    Ernst’s kachina figures eventually gave way to Kachina, the dog. Despite the work’s title, Kachina technically belonged to Ernst. Guggenheim adored the dog deeply and considered requesting joint custody of Kachina in their divorce—but ultimately, she magnanimously allowed Ernst to keep the dog, under the condition that she could adopt two of Kachina’s puppies. Later, Ernst brought Kachina with him upon moving in with Dorothea Tanning into her New York apartment. Traveling with the couple to Arizona and France, Kachina became part of the family after their marriage and became a dear subject of many of Tanning’s works. In the present composition, Ernst pictures his dog in the de Chiriquesque landscape; framed by gently sloping red surfaces and a ramshackle wooden wall, the environment evokes the isolation and self-reliance of the homestead Ernst built by hand in the Sedona desert. The inscrutable face of this small dog stares out from the canvas as Kachina; totemic like the Hopi figures, Kachina assumes a mythic posture and alludes to the mysterious power of the spiritual world.

     

     

    Maximiliana: Max Ernst from the Collection of Peter Schamoni

     

    This special collection of Max Ernst works offered across Phillips Fall Sale Season comes directly from the personal collection of the renowned filmmaker Peter Schamoni. Encompassing a range of works in a variety of mediums from the 1920s through to the 1960s, the collection reflects key moments in the artist’s career and personal life, highlighting Ernst’s consistent interest in scientific modes of inquiry and discovery, especially in mathematics and astronomy.  Ernst and Schamoni worked closely together on several collaborative projects, including the short 1966 film Maximiliana oder die widerrechtliche Ausübung der Astronomie (Maximiliana and the Illegal Practice of Astronomy) on which the collection title is based. Representing the depth of their personal and professional relationship, the collection also includes works that were made especially for these film projects and were gifted directly to Schamoni by Ernst. Exhibited extensively and previously on long-term loan to the Max Ernst Museum Brühl des LVR, the works were also included in the internationally renowned 2013 exhibition Entdeckungsfahrten zu Max Ernst Die Sammlung Peter Schamoni.

     

     

    i Samantha Kavky, “Max Ernst in Arizona: Myth, Mimesis and the Hysterical Landscape,” RES: Anthropology and Aesthetics, vol. 57–58, Spring–Autumn 2010, p. 210.

    • Provenance

      Galerie Drouant-David, Paris
      Private Collection (acquired from the above in the 1950s)
      Private Collection, England (by descent from the above)
      Christie's, London, February 7, 2007, lot 394
      Acquired at the above sale by the present owner

    • Exhibited

      Munster, Landesmuseum für Kunst und Kulturgeschichte, Max Ernst lässt grüssen: Peter Schamoni begegnet Max Ernst, September 27, 2009 - January 10, 2010, p. 91 (illustrated; illustrated on the front cover)
      Max Ernst Museum Brühl des LVR, Entdeckungsfahrten zu Max Ernst / Die Sammlung Peter Schamoni, February 24 – June 23, 2013, pp. 78, 176 (illustrated, p. 79)

Maximiliana: Max Ernst from the Collection of Peter Schamoni

45

Kachina, le chien de Peggy Guggenheim

signed "max ernst" center left
oil on canvas
18 1/8 x 21 5/8 in. (46 x 54.9 cm)
Painted circa 1942.

Dr. Jürgen Pech has confirmed the authenticity of this work, which will be included in the supplementary volume of the complete work of Max Ernst now in preparation, edited by Prof.
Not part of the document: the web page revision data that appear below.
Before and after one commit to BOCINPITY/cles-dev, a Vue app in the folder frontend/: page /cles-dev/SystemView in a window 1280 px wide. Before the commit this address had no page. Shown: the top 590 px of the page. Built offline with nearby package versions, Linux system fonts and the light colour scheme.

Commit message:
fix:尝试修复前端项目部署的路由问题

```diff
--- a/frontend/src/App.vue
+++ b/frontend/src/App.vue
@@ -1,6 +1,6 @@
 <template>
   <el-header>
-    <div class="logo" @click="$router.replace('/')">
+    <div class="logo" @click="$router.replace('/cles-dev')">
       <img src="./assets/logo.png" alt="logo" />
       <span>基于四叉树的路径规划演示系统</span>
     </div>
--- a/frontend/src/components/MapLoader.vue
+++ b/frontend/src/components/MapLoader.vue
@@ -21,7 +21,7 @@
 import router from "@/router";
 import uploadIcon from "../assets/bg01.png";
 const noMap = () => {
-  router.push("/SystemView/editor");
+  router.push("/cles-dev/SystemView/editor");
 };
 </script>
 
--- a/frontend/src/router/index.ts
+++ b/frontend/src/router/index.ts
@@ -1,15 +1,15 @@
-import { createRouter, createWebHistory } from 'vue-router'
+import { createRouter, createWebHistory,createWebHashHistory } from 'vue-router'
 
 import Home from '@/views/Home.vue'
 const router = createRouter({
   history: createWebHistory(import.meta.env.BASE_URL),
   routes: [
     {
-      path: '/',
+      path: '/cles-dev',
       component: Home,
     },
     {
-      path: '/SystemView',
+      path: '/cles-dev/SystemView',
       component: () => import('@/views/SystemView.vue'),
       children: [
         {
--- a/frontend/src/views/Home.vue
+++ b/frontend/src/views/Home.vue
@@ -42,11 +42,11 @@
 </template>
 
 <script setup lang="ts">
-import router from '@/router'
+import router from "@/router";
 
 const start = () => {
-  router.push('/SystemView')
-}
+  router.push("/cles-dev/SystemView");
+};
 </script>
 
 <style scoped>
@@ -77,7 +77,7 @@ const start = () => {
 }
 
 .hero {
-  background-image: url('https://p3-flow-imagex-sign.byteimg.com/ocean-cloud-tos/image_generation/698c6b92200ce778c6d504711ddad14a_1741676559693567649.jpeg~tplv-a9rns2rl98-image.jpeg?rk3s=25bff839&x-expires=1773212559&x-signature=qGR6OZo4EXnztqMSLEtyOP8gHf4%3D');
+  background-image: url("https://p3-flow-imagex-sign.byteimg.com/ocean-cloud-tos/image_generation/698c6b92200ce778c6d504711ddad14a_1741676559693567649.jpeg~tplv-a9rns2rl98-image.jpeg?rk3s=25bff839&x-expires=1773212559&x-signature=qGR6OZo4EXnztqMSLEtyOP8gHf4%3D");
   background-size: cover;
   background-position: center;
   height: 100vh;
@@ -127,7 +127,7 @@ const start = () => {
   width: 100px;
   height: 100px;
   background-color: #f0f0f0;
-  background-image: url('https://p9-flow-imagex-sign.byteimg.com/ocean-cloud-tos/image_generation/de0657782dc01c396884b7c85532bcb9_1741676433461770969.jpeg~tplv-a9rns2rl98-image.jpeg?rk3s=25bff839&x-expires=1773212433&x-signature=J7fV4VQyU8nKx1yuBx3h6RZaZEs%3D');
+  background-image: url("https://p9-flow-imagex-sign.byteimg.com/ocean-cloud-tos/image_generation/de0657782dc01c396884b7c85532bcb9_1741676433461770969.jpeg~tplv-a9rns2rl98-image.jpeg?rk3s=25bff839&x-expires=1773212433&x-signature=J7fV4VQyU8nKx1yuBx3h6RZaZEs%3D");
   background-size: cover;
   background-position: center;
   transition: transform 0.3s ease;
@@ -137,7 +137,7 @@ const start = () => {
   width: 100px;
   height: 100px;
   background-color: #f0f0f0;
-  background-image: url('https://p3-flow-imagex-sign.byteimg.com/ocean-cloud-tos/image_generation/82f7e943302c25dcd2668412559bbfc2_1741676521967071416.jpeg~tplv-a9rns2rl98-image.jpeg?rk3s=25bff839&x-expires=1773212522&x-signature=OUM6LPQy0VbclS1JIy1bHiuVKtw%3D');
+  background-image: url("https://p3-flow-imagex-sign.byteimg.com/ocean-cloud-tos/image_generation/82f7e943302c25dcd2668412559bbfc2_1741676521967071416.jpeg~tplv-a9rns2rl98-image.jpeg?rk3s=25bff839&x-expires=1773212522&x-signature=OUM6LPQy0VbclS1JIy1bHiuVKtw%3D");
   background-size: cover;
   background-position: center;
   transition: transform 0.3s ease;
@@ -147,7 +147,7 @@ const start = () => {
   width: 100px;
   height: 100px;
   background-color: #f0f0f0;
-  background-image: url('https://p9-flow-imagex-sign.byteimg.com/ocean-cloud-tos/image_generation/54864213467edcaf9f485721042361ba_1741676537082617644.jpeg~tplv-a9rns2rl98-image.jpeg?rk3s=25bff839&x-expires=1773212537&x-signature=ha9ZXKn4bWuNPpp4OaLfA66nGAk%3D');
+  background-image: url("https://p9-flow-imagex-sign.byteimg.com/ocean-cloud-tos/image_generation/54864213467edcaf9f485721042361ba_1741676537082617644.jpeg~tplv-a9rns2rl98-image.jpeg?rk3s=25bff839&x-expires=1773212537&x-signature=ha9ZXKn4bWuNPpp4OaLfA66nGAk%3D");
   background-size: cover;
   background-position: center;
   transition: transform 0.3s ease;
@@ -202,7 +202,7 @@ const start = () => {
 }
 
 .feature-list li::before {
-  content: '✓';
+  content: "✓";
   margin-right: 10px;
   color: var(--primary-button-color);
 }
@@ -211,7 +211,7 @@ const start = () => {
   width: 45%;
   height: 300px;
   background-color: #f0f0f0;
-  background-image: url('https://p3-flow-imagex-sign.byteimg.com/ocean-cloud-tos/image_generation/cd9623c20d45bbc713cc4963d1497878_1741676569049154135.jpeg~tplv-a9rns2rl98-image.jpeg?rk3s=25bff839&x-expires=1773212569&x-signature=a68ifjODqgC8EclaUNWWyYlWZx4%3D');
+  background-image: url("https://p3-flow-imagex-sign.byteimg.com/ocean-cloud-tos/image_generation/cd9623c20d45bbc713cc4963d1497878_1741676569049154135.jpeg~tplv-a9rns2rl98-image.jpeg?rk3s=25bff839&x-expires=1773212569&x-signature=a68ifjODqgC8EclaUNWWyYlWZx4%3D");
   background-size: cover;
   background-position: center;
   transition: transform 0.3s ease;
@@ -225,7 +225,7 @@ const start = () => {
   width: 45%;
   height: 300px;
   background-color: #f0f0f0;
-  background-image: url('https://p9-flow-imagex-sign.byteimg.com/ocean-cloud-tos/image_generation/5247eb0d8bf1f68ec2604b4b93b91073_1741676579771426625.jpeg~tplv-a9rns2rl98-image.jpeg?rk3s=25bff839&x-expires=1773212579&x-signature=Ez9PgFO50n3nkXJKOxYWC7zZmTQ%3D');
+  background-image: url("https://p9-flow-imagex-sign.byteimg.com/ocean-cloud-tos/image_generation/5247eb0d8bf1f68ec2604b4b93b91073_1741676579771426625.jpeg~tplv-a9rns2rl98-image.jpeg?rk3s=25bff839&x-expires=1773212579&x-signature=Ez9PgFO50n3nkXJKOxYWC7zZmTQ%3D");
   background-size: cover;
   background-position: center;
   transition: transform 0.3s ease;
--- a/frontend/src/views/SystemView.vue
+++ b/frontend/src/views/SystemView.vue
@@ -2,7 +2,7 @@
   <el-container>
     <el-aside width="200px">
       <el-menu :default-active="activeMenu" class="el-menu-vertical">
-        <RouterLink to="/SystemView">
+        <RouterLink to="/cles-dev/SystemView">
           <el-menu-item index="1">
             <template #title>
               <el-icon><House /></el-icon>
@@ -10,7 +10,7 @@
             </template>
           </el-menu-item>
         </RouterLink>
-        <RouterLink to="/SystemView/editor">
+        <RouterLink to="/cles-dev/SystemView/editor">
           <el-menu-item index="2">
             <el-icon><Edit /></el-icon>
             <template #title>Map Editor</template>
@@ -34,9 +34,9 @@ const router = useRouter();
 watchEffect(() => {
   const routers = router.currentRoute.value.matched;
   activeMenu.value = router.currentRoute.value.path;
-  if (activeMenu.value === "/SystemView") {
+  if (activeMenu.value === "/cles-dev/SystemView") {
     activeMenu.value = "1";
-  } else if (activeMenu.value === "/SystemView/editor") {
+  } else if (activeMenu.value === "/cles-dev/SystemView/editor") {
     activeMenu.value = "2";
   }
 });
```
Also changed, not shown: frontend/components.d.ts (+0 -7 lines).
Dr. Werner Spies in collaboration with Dr. Jürgen Pech and Dr. Sigrid Metken.

Full Cataloguing

Estimate
$280,000 - 350,000 

Sold for $277,200

Contact Specialist

Amanda Lo Iacono
New York Head of Department & Head of Auctions
+1 212 940 1278
[email protected]

20th Century & Contemporary Art Evening Sale

New York Auction 17 November 2021